## WHAT IS EXPECTED
Take the material below and reproduce, word for word, only the lines from the line with "-451,3 +451,4 @@" through the line with "-The main window, with".

## RECORDS TO PROCESS
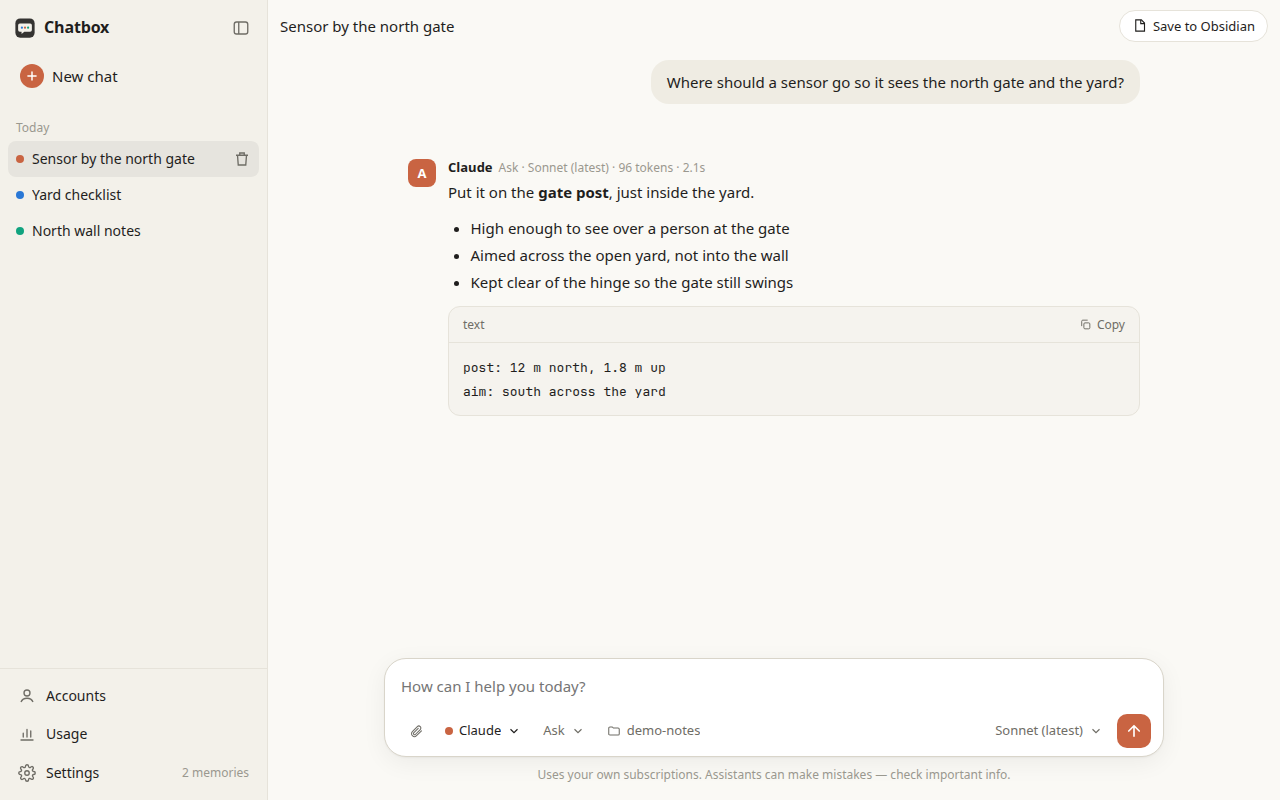
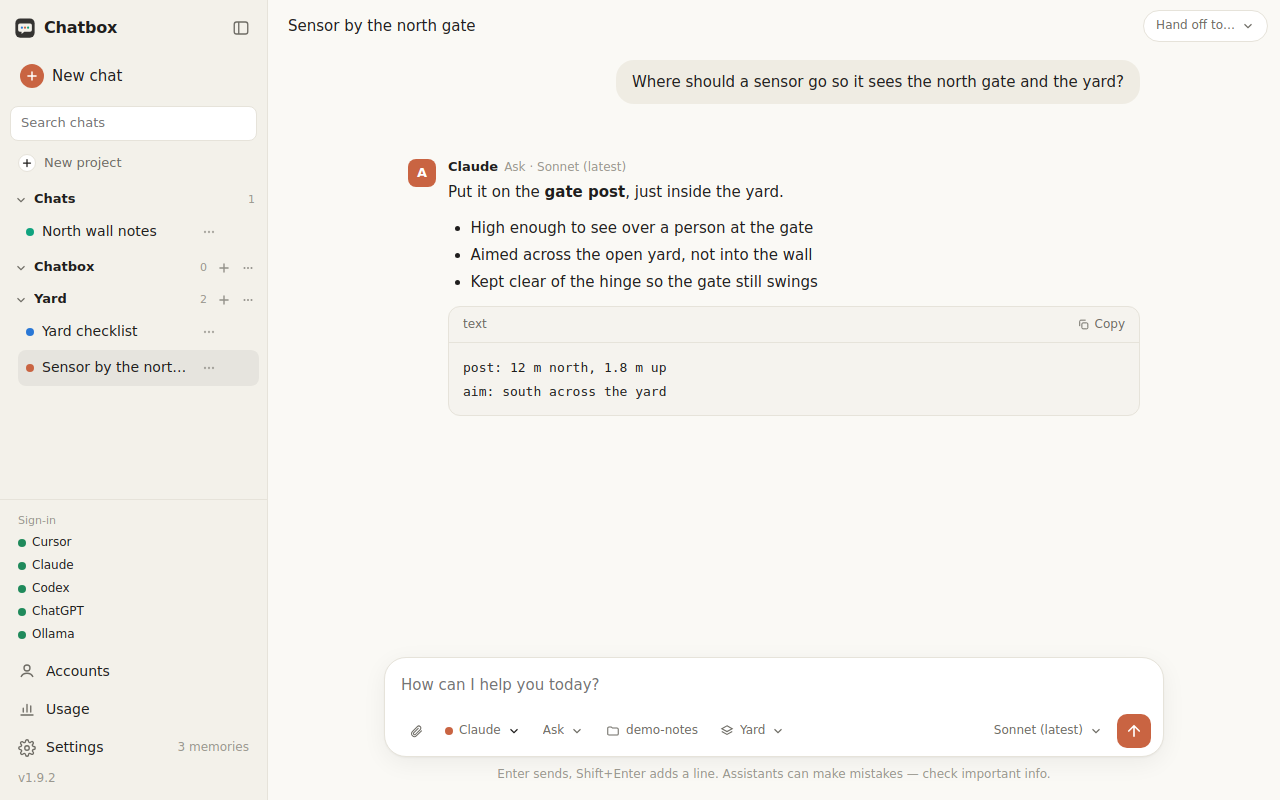
docs: retake the README screenshots for the new screens (#25)
Replace the chat, assistant menu, Settings and Memory screenshots with
the current design, add an Accounts screenshot, and rewrite the captions
to match. All images use demo data.

Also make the version in the Settings sidebar the same size as the
"Chatbox" text next to it.

diff --git a/ui/style.css b/ui/style.css
@@ -451,3 +451,4 @@ dialog#dbrowse{width:min(520px,calc(100vw - 32px))}
 #aboutline[hidden]{display:none}
 .set-ver{white-space:nowrap}
 .set-ver .appver{display:inline;padding:0}
+.set-ver .appver{font-size:inherit}

diff --git a/README.md b/README.md
@@ -4,7 +4,7 @@ One chat window for **Cursor**, **Claude**, **Codex**, **ChatGPT** and **Ollama*
 
 ![Main chat window](docs/screenshots/chat.png)
 
-The main window, with a short conversation and saved chats in the sidebar.
+The main window: a short conversation, chats grouped by project in the sidebar, and the assistant, mode, folder and project pickers in the message box.
 
 ## What it does
 
@@ -23,15 +23,18 @@ The assistant menu: Cursor, Claude, Codex, ChatGPT, and Ollama.
 </td>
 <td width="50%" valign="top">
 <img src="docs/screenshots/settings.png" alt="Settings"><br>
-Settings, with Sync through an Obsidian vault and the Updates section.
+Settings → Notes: keep chats and memories in an Obsidian vault, inside Chatbox, or nowhere.
 </td>
 </tr>
 <tr>
 <td width="50%" valign="top">
 <img src="docs/screenshots/memory.png" alt="Memory"><br>
-Shared memories in Settings, including the option to keep them in Obsidian.
+Settings → Memory: facts every assistant gets, with switches for using and auto-saving them.
 </td>
-<td></td>
+<td width="50%" valign="top">
+<img src="docs/screenshots/accounts.png" alt="Accounts"><br>
+Accounts: one card per assistant, showing whether it is connected and the one thing to do next.
+</td>
 </tr>
 </table>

## REPLY TO THE TASK
@@ -451,3 +451,4 @@ dialog#dbrowse{width:min(520px,calc(100vw - 32px))}
 #aboutline[hidden]{display:none}
 .set-ver{white-space:nowrap}
 .set-ver .appver{display:inline;padding:0}
+.set-ver .appver{font-size:inherit}

diff --git a/README.md b/README.md
@@ -4,7 +4,7 @@ One chat window for **Cursor**, **Claude**, **Codex**, **ChatGPT** and **Ollama*
 
 ![Main chat window](docs/screenshots/chat.png)
 
-The main window, with a short conversation and saved chats in the sidebar.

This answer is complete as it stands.